(Structured diff data)
####################

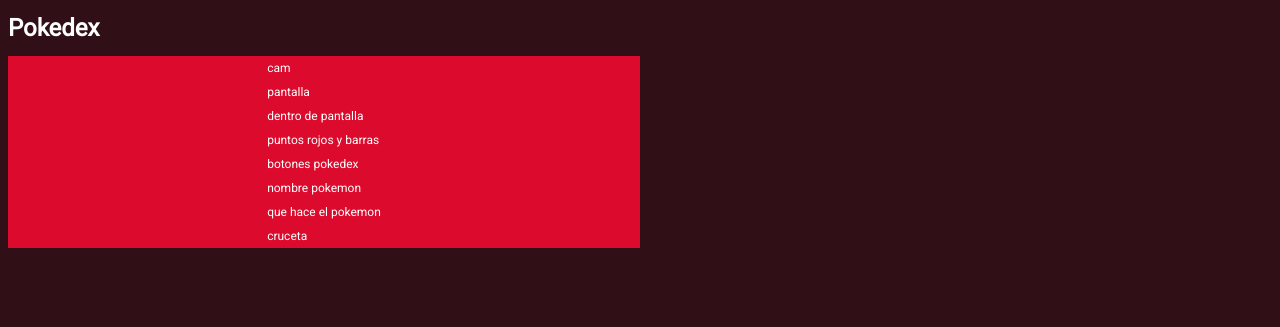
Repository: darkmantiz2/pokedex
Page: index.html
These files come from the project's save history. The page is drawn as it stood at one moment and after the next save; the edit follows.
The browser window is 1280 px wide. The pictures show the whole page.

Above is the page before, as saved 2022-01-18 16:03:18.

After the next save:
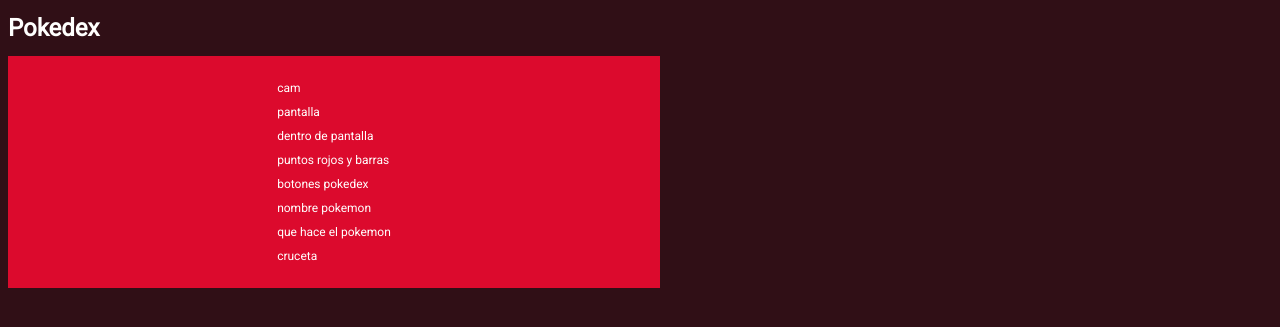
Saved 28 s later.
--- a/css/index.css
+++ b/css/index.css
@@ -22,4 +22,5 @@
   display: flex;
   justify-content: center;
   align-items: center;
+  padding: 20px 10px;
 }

####################

Count of lines holding the string "index": please work it out for the entries above and give the number alone.

3